Exercise details
Whenever a line in the entries below contains the string "export", copy that line.
[Records Boundary: Start]
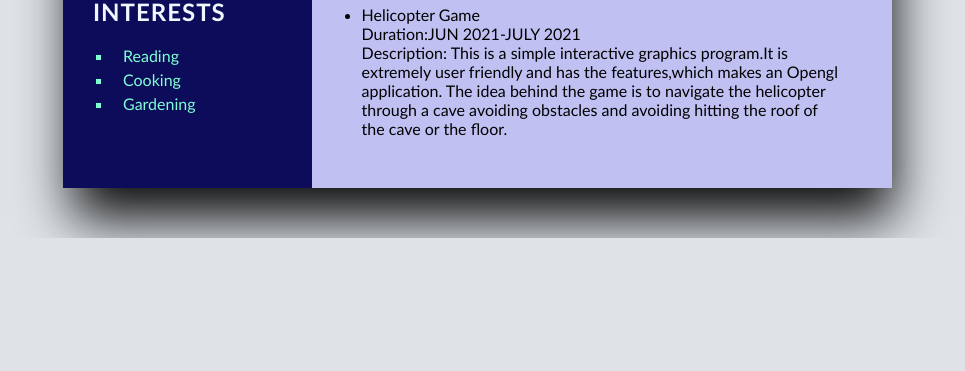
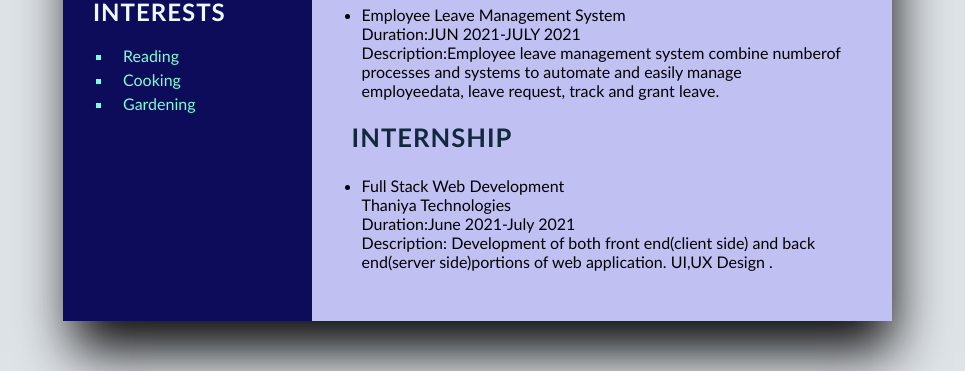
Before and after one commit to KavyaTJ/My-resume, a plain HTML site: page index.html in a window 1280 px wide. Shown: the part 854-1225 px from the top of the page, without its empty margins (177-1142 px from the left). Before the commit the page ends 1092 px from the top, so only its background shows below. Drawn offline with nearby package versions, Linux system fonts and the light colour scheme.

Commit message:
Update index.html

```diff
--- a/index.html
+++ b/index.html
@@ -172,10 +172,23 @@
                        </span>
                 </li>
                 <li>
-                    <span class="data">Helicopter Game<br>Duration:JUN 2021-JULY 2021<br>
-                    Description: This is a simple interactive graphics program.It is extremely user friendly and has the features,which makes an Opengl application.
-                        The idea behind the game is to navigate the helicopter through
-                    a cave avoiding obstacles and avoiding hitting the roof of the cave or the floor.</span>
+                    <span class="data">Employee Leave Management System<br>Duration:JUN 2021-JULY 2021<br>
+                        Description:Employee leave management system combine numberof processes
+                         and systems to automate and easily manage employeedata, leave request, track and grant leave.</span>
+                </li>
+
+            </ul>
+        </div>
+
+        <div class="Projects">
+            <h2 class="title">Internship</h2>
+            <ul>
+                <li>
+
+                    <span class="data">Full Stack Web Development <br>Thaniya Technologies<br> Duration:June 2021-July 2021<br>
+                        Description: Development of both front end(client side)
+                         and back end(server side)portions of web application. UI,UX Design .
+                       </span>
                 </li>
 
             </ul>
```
[Records Boundary: End]
[Records Boundary: Start]
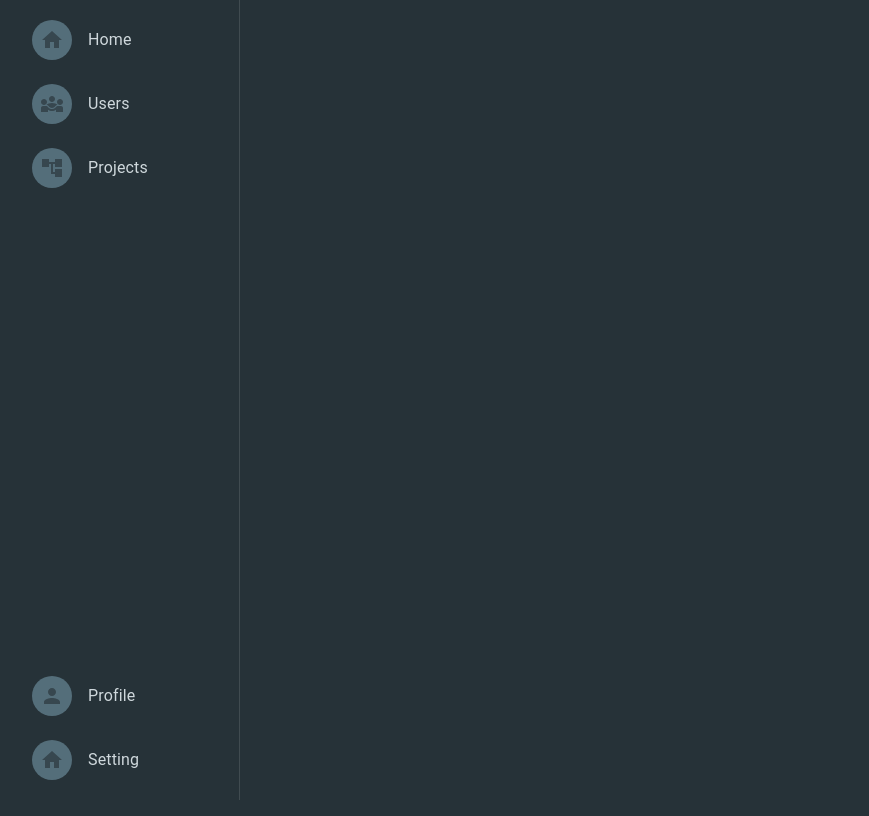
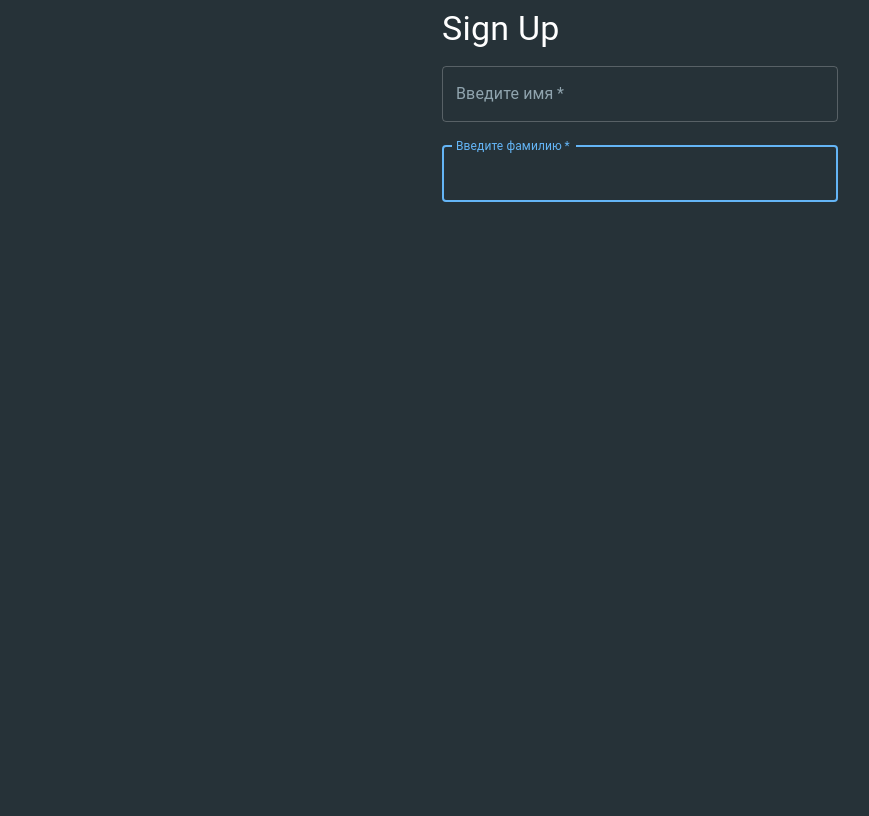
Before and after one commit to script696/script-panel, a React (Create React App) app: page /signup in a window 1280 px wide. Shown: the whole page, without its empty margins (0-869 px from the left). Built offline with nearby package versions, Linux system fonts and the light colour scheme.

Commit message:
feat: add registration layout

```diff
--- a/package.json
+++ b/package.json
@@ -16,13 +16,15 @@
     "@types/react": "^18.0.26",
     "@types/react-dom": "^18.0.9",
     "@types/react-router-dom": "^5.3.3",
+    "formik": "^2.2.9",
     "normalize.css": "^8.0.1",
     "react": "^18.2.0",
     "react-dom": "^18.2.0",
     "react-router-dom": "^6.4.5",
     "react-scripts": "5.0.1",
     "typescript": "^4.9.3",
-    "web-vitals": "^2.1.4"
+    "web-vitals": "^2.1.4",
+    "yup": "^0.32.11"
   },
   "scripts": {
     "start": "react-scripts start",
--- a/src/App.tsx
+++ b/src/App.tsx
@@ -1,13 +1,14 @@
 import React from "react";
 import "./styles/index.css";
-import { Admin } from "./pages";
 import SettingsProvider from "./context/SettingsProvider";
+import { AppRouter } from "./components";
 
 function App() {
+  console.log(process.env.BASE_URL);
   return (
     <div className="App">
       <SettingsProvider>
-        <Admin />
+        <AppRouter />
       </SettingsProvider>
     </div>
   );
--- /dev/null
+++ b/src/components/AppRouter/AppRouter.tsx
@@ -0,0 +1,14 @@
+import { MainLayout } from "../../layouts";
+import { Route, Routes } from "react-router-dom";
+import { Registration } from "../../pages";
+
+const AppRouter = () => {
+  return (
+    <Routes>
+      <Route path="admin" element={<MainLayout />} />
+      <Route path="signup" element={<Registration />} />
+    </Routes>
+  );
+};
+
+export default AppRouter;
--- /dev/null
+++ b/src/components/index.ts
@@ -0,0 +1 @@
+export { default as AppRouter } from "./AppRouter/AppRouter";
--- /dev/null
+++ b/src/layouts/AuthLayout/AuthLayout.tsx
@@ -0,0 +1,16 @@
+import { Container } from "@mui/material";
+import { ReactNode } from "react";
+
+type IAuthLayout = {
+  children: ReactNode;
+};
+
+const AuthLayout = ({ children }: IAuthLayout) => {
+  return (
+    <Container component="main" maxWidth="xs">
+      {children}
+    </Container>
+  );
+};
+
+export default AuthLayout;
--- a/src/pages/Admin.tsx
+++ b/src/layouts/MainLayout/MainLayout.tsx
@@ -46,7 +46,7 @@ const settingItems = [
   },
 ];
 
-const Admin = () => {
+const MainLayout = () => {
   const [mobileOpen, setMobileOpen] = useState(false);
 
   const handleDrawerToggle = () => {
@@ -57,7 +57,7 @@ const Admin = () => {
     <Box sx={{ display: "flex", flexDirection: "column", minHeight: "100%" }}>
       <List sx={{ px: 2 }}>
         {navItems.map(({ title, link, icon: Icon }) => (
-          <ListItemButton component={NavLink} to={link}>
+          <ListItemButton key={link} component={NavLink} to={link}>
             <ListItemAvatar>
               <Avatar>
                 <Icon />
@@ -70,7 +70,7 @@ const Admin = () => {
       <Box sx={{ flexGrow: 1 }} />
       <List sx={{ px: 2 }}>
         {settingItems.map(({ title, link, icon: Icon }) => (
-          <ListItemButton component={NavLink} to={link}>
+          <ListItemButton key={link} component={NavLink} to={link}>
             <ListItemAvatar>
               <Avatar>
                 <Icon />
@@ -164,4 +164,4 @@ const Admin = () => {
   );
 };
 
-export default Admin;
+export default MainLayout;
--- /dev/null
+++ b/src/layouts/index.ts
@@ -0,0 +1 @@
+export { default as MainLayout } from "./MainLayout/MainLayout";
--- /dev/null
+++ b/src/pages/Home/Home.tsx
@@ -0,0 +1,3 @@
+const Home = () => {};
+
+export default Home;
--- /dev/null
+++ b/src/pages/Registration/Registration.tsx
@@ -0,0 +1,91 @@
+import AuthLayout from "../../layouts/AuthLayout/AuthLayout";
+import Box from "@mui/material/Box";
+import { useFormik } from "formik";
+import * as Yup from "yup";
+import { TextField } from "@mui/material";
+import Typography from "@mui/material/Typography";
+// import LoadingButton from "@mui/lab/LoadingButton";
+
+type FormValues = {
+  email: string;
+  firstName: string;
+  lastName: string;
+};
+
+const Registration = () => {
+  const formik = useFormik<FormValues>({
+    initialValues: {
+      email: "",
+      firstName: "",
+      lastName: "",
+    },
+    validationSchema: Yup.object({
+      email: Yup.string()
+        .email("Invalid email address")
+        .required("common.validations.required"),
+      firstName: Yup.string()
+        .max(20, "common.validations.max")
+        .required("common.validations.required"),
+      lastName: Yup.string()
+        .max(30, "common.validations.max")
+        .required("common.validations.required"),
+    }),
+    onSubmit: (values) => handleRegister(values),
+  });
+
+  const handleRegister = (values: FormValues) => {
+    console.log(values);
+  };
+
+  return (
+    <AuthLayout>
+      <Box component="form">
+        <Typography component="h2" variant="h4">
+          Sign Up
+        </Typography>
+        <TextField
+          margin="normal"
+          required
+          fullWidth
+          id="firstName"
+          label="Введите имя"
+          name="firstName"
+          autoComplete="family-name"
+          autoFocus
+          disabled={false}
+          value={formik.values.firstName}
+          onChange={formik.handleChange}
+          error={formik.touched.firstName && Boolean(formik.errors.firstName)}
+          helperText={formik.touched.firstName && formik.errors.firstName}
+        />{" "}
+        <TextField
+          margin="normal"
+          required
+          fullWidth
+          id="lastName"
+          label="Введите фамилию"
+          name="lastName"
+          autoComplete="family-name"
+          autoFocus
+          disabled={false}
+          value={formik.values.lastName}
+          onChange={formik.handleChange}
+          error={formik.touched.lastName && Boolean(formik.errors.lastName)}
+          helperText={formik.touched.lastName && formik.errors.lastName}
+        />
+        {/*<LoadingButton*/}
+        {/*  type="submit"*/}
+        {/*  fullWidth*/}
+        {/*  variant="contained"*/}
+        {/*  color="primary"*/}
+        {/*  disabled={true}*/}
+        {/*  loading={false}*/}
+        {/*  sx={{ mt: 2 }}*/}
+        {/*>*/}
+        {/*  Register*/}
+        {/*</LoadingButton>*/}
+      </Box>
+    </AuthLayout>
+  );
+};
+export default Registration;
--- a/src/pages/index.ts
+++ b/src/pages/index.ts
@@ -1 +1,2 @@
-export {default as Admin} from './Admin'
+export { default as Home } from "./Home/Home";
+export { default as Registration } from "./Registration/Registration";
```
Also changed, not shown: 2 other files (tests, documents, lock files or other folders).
[Records Boundary: End]
Reply
+export default AppRouter;
+export { default as AppRouter } from "./AppRouter/AppRouter";
+export default AuthLayout;
-export default Admin;
+export default MainLayout;
+export { default as MainLayout } from "./MainLayout/MainLayout";
+export default Home;
+export default Registration;
-export {default as Admin} from './Admin'
+export { default as Home } from "./Home/Home";
+export { default as Registration } from "./Registration/Registration";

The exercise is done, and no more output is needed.